§ **Problem to solve**:
The answer should consist of each line from the data below that includes "ReaderEvent".
═════ Records provided
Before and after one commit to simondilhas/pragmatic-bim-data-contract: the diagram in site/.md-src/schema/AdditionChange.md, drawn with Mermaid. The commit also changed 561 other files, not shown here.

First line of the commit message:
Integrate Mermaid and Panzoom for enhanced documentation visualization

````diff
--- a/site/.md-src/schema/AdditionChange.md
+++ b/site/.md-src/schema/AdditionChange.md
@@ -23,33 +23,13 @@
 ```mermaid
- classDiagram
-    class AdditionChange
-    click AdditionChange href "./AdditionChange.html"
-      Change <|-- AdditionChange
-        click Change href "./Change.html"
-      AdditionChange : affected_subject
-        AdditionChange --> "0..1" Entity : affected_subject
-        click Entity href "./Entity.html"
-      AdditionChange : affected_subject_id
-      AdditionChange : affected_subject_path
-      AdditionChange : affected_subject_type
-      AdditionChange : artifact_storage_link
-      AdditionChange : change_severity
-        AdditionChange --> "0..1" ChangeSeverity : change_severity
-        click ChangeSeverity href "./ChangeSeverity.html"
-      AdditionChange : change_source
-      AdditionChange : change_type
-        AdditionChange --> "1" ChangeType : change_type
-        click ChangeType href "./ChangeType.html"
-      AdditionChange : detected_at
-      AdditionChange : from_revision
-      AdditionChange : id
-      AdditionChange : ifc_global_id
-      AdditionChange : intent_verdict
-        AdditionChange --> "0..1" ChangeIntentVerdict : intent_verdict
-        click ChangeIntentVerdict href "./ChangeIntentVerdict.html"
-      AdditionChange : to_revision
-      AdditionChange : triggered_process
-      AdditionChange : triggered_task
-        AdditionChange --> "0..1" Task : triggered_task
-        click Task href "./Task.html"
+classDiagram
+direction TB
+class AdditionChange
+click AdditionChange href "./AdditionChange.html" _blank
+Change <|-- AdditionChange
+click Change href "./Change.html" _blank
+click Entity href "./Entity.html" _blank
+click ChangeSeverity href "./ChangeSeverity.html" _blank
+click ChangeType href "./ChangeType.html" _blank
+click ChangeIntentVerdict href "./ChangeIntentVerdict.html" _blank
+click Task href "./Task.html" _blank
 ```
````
══════════
═════ Records provided
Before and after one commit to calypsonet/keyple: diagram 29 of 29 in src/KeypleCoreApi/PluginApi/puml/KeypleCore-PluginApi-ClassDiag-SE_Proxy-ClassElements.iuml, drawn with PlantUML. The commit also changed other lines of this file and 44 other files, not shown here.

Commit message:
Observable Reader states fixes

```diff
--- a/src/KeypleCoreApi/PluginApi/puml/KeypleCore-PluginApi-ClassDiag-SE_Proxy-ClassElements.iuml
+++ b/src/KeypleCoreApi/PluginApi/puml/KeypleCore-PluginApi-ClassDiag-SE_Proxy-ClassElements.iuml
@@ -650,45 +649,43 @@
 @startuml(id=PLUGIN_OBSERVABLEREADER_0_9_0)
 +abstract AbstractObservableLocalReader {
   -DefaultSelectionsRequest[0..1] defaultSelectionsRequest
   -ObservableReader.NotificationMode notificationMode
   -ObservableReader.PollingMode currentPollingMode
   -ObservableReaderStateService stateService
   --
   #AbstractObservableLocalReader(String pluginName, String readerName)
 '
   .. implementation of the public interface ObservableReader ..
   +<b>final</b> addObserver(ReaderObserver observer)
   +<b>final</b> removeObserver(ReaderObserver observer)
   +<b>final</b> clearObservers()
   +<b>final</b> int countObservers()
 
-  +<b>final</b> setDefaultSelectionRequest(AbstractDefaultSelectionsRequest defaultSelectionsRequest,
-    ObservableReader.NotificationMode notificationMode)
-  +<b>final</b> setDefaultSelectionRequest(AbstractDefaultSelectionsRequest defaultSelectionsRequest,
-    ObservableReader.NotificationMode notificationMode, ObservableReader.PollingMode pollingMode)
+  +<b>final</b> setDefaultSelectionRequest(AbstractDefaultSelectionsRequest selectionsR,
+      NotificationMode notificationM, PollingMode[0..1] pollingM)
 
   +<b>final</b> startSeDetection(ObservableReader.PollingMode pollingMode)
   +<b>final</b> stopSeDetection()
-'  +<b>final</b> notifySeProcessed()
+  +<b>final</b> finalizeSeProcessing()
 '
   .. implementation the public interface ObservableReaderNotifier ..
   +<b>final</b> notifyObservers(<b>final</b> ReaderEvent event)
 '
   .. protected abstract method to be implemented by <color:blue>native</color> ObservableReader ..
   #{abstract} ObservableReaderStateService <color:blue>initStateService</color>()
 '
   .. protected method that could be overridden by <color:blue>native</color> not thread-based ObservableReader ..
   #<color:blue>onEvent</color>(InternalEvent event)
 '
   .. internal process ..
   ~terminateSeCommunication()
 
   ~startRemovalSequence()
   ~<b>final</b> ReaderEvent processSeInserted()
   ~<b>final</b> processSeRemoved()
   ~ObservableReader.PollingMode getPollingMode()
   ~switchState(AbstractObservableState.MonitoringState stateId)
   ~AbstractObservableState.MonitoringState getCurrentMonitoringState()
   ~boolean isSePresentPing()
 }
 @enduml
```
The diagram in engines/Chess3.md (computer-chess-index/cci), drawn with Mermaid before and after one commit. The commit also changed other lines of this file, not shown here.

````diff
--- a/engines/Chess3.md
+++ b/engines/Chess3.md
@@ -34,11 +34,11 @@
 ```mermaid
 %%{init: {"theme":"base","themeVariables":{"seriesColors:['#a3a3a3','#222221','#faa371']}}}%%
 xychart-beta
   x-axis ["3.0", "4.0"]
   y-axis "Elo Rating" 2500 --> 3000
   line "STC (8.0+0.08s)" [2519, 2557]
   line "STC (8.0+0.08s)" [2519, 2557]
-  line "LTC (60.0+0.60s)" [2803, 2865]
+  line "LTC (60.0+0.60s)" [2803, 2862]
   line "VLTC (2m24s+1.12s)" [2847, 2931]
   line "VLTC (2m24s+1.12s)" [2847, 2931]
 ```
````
══════════
═════ Records provided
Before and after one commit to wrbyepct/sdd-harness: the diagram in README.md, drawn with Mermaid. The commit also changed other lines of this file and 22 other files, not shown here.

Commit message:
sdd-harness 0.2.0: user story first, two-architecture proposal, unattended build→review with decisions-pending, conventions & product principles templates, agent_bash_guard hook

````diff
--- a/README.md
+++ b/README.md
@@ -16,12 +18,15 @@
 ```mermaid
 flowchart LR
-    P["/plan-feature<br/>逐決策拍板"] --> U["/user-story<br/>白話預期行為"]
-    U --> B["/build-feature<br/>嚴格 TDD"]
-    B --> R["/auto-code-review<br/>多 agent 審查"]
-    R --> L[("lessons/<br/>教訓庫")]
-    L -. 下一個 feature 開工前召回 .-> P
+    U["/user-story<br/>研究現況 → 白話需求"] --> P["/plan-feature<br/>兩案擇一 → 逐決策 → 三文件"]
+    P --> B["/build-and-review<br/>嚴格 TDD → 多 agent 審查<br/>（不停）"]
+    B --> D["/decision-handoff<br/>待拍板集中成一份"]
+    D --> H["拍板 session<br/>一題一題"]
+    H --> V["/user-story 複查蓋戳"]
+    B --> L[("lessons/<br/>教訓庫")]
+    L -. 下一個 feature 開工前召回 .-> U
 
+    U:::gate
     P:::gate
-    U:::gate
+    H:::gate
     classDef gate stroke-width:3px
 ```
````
══════════
§ **Reply**:
   +<b>final</b> notifyObservers(<b>final</b> ReaderEvent event)
   ~<b>final</b> ReaderEvent processSeInserted()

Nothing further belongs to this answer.